Paul tells us not to worry about it, don’t fixate over what we can see, touch and smell. Fix our eyes upon that which we cannot see because what is seen is temporary, worldly, but what is unseen, our future, is eternal. It’s because we know that if the earthly tent in which we live is destroyed, our clay jar shattered to pieces, we have a building from God, an eternal house in heaven, not built by human hands. Paul is reminding us, whether it is in our church life or our own daily existence, that though we may think we are at the end of our rope, we are never at the end of our hope. And that’s the supremely valuable message of salvation in Jesus Christ, a salvation that has been entrusted by God to frail and fallible human beings just like us. All our risks, humiliations, and trials are opportunities for Christ to demonstrate his power and presence in and through us if only we get going when the going gets tough.

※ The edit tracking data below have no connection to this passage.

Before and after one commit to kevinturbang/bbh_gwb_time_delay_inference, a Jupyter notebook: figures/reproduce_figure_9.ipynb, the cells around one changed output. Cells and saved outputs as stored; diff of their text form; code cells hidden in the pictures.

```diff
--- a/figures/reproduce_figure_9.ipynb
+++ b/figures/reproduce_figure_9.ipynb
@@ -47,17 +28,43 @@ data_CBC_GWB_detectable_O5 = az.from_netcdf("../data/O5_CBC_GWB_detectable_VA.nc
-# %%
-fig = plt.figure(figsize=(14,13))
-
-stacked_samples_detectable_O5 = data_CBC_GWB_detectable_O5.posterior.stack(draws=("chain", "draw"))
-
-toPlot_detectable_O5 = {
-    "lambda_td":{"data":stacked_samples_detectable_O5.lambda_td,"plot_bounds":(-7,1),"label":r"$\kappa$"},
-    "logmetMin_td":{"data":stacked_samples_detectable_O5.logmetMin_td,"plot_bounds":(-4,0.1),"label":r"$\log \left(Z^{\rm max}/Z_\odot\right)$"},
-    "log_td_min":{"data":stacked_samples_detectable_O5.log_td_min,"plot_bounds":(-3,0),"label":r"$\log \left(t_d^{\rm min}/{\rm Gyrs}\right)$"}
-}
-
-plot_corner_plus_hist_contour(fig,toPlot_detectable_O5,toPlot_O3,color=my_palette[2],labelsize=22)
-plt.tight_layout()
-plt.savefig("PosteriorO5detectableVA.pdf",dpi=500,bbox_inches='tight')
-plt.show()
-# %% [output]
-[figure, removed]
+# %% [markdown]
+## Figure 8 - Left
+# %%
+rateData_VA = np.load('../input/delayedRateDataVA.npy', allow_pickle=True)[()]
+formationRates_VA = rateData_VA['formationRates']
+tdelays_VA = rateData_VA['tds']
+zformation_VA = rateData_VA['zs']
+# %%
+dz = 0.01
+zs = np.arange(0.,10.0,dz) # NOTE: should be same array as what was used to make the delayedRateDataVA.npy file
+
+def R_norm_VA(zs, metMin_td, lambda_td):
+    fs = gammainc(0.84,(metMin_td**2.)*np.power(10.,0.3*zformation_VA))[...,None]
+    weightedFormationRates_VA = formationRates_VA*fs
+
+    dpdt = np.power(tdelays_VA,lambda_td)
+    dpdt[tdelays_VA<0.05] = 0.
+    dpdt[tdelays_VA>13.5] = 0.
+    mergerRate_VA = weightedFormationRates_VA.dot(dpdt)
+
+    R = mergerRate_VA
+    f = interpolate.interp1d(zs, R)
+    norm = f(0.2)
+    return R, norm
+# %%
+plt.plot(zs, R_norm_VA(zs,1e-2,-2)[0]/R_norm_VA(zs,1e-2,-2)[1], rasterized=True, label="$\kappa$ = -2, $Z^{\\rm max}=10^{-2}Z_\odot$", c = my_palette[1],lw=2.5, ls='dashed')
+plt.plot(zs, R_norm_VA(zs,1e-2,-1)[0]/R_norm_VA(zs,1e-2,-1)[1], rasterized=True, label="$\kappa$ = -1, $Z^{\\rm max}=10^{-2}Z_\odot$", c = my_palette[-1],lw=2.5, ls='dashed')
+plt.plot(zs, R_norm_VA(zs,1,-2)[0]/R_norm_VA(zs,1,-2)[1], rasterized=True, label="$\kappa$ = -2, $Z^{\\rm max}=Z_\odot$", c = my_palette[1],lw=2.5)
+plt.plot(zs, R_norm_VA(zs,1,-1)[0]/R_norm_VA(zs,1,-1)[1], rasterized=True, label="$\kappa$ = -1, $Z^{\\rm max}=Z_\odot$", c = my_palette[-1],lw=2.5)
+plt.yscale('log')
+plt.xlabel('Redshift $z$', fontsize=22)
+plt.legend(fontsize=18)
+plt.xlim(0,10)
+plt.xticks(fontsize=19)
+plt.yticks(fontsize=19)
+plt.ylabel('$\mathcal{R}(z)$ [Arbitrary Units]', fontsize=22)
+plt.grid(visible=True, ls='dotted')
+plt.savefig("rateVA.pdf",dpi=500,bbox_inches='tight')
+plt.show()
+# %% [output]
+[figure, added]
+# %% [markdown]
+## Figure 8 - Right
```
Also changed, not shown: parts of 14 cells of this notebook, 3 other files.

Let us pray.
Our hope is built on nothing less than Jesus’ blood and righteousness. We dare not trust the sweetest frame, but wholly lean on Jesus’ name. Gracious and loving Father, how we thank you for the covenant you made with us through the blood of your Son, Jesus Christ, that supports us in the whelming flood of a world that seems out of control. When all around our souls give way, Jesus is then all our hope and stay. We praise you for your tender mercies and the promise of Christ’s return. Until then, on Christ the solid rock we stand, all other ground is sinking sand. In Jesus’s name, we pray, Amen.